Some of the elements of loss can include: shock, denial, anger, bargaining/negotiation, and acknowledgement or acceptance or reconciliation. Some people have expressed grief and loss with their job. They were in shock: “Am I really not to go into work tomorrow?” Denial: “Surely this will only last a week”, Anger: “This is so unfair! I am not sick!” Again in this case, the person who has just lost (temporarily) their job is feeling the stages of loss. Another example of loss is the loss of social interaction as a result of social distancing: being at home, feeling quarantined at home with little possibility of connecting with regular social contacts. If you have lost your job, you may also have lost some of what gets you going in the morning, your “reason for being”. You get up in the morning, you go to work, you contribute. When that is gone you feel a loss, just as surely as you feel a loss not being around your coworkers.
However, a few people have also experienced this directly as a result of the virus. For example, if a loved one has died (due to the virus or some other cause), the other grieving family members are allotted little time in the hospital to say goodbye or even not at all. Or the grieving family members are restricted with regards to travel or are not permitted inside a facility for reasons of social distancing. This can obviously create feelings of understandable anger: “Why cannot I not travel across (or outside) the country? How is this fair?” or “They only gave us 30 minutes to say goodbye and even then it was behind a barrier!” Once again, if the feelings of anger are acknowledged rather than pushed away, it will help to lessen the feelings of anger and loss and helplessness.
So taking that one simple moment to breathe and stopping to ask yourself: “What am I feeling right now?” can help … help you to carry on and bear the difficulty. It may not change the current situation. The limitations of the current situation we are all currently facing may not change, but by recognizing what you are experiencing in the moment, it can help to navigate through it.
But what else can you do to help you if you are mourning the loss of a loved one and are perhaps isolated from them? What are some practical things you can do? Some suggestions:
- Write down what you would like to say to the person you have just lost. Share feelings, thoughts, memories and anything you like.
- Sit with others and reminisce about memories of that particular person — what you remembered about that person that was good, what you remembered about that person that was not so good.
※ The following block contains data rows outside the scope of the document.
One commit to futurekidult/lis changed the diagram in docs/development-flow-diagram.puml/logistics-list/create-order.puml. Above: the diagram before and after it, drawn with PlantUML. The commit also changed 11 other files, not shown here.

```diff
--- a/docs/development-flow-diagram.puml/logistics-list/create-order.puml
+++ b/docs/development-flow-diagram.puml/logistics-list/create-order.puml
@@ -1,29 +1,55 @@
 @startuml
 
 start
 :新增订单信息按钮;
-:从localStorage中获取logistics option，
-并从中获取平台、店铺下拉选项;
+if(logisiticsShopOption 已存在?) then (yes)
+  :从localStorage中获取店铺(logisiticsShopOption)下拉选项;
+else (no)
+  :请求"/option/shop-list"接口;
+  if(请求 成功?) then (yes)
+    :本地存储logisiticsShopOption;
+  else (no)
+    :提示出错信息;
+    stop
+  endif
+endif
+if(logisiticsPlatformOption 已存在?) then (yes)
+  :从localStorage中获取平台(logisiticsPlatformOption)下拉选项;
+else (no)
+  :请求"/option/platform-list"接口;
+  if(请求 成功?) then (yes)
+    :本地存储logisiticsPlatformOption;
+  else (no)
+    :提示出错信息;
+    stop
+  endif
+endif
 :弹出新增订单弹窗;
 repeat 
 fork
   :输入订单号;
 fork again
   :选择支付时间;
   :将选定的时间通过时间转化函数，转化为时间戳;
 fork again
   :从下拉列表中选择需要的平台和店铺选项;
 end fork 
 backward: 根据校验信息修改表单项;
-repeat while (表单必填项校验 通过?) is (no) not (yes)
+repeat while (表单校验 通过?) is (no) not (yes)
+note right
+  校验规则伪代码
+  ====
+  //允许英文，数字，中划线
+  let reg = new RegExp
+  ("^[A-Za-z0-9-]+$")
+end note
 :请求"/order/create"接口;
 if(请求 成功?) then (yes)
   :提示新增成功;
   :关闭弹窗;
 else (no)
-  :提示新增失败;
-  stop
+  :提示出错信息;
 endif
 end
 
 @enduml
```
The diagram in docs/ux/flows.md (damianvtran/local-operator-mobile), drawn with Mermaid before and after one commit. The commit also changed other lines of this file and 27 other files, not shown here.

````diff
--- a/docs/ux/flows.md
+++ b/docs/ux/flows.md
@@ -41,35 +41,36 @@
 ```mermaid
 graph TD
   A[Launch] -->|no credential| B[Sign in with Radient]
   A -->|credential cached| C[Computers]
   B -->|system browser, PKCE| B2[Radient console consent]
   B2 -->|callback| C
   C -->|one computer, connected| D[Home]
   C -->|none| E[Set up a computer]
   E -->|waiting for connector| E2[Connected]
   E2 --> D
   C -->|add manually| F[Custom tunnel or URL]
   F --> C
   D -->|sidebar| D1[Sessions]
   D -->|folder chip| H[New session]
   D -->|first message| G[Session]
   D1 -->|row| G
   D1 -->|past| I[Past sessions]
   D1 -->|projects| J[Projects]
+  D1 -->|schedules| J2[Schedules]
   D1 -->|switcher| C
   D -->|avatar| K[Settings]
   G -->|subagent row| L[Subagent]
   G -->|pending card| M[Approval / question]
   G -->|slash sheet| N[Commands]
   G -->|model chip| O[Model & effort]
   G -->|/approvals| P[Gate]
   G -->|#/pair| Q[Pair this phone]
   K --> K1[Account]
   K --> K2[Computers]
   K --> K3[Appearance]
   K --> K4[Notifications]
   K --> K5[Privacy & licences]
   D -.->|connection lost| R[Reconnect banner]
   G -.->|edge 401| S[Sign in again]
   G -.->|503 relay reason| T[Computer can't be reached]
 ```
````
Sharing our feelings with caring family or friends can bring much needed support.
- Get creative with a ritual to honor that person. If you have a faith orientation or other traditions, look to your spiritual leader/director to help you with this. Perhaps pick a quiet time, light a candle, say a prayer, tell the person, silently in your thoughts (or aloud if you are comfortable) how much you miss them and what they meant to you.
- Finally, create a memorial of some sort. Just as you may have sat with others reminiscing about the past history of the loved one you have lost, so you can take those memories: photographs, stories, mementos or souvenirs and then compile them into a sort of history book/personal album which will allow you to revisit this person when you want. In this capacity, when you make such an album, it is like a celebration of the person’s life and they never leave you.
It is important to remember that loss effects all of us at some time and that we are unique and personal in our grieving. Finally, loss can also be felt saying goodbye to a dearly loved pet, an important missed milestone event or the separation from our work and livelihood.
If you would like to talk to one of your EFAP counsellors about grief and loss or anything else please contact our office to schedule video and telephone counselling sessions. Take care and stay safe.
“Virtual Mental Health Supports During COVID-19”